MAPLEWOOD, NJ -- The Board of Education for the South Orange and Maplewood School District approved the appointment of a new principal for Marshall Elementary School on Sept. 24 at the Board Administration Building
Bonita Samuels, who was previously the vice principal of South Mountain Elementary, will now be the principal of Marshall on the recommendation of Schools Superintendent Brian Osborne.
“She brings an expansive intellect, a deep knowledge of instruction, helpful background in special education and a warm, child-centered leadership style to her work,” he said.
Osborne said he was both excited and delighted to bring the recommendation because of her performance as a vice principal.
“Among her many accomplishments are improved intervention and referral services at South Mountain school and across the district, a system of using assessment information in the primary grades to meet the needs of all students and supporting a slew of transition at South Mountain School in leadership several years back,” he said.
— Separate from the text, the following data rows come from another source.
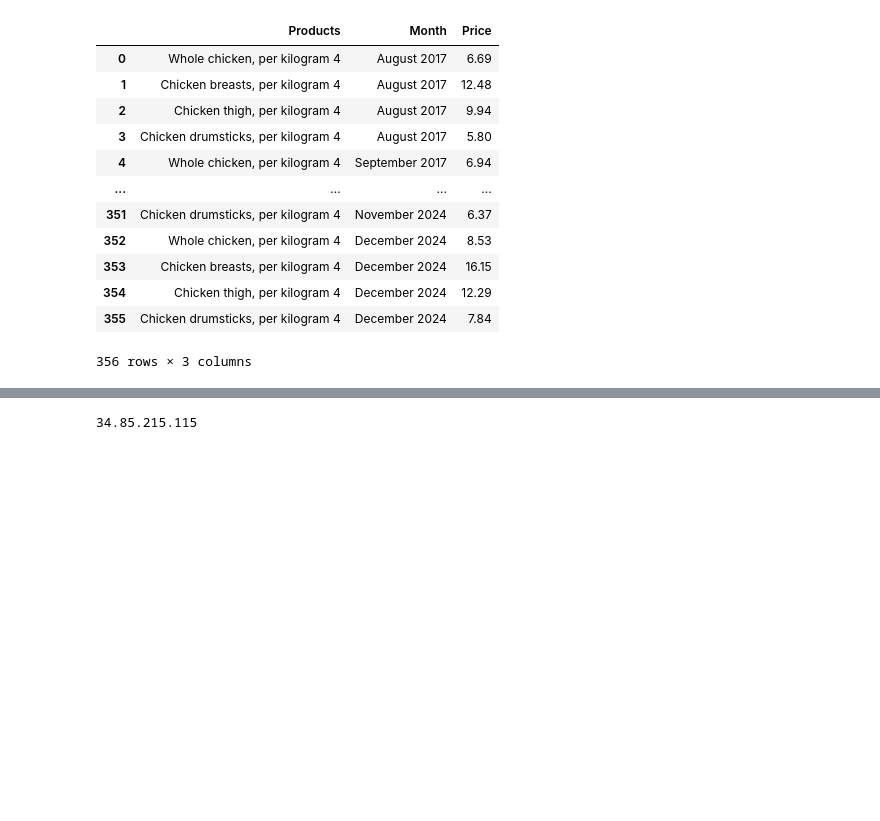
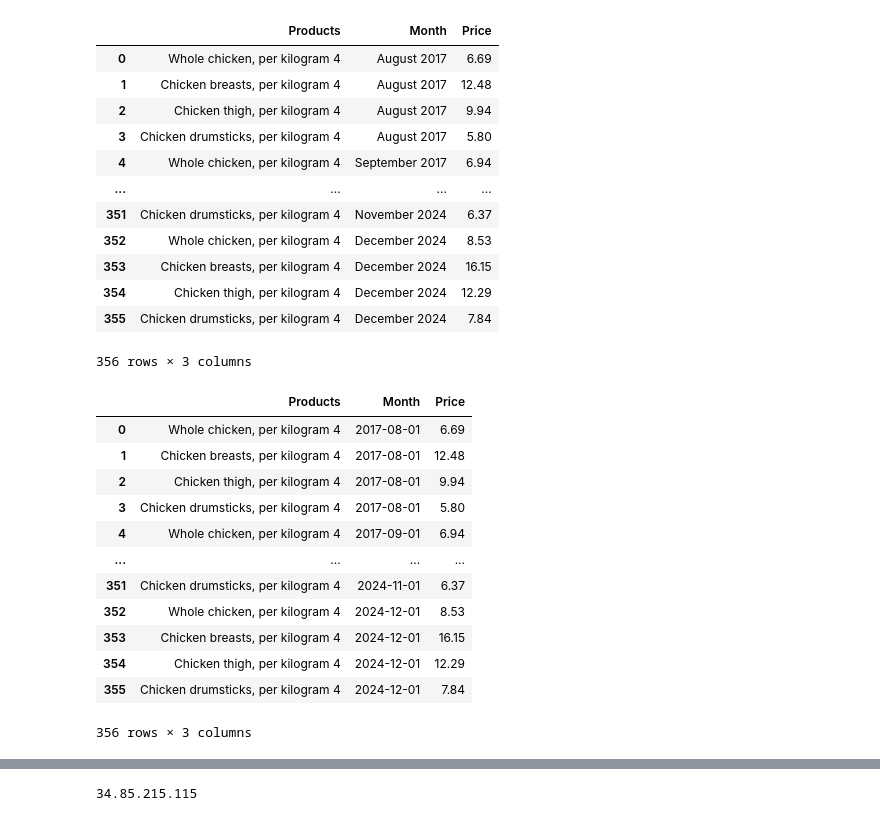
Before and after one commit to RoodraKanwar/Canadian-Food-Products---Data-Analysis, a Jupyter notebook: FoodPrices.ipynb, the cells around one changed output, grey strips where cells are left out. Drawn from its saved outputs; the diff is of its cells as text; code cells hidden in the pictures; blank space fills up the shorter version.

```diff
--- a/FoodPrices.ipynb
+++ b/FoodPrices.ipynb
@@ -60,3 +63,21 @@ chicken_products_melt
 | 354 | Chicken thigh, per kilogram 4 | December 2024 | 12.29 |
 | 355 | Chicken drumsticks, per kilogram 4 | December 2024 | 7.84 |
 356 rows × 3 columns
+# %%
+# Convert "Month" to datetime format
+chicken_products_melt["Month"] = pd.to_datetime(chicken_products_melt["Month"], format="%B %Y")
+chicken_products_melt
+# %% [output]
+|  | Products | Month | Price |
+| 0 | Whole chicken, per kilogram 4 | 2017-08-01 | 6.69 |
+| 1 | Chicken breasts, per kilogram 4 | 2017-08-01 | 12.48 |
+| 2 | Chicken thigh, per kilogram 4 | 2017-08-01 | 9.94 |
+| 3 | Chicken drumsticks, per kilogram 4 | 2017-08-01 | 5.80 |
+| 4 | Whole chicken, per kilogram 4 | 2017-09-01 | 6.94 |
+| ... | ... | ... | ... |
+| 351 | Chicken drumsticks, per kilogram 4 | 2024-11-01 | 6.37 |
+| 352 | Whole chicken, per kilogram 4 | 2024-12-01 | 8.53 |
+| 353 | Chicken breasts, per kilogram 4 | 2024-12-01 | 16.15 |
+| 354 | Chicken thigh, per kilogram 4 | 2024-12-01 | 12.29 |
+| 355 | Chicken drumsticks, per kilogram 4 | 2024-12-01 | 7.84 |
+356 rows × 3 columns
```
Also changed, not shown: parts of 7 cells of this notebook.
According to Osborne, Samuels is also well versed in the teacher evaluation framework and she has participated and contributed greatly to the district administrative team.
In addition, he said, Samuels is a mom and a community member who has a deep dedication to both the school district and the South Orange and Maplewood area.
In accepting her new position, Samuels thanked the board of education.
“I appreciate that you trust me to do this responsibly,” she said. “I love this community and I value our work in education.”
Osborne also said that he was glad to see Samuels receive so much support from her colleagues for the occasion.
According to him, the selection process was rigorous and competitive. The board of education advertised widely both within and outside the district, he said.
Samuels brought her husband, Reginald Samuels, and her son Desmond Samuels, who is a freshman at Columbia High School, to the event.
The reporter is participating in a hyperlocal journalism partnership between The Alternative Press and Seton Hall University's Department of Communication & The Arts.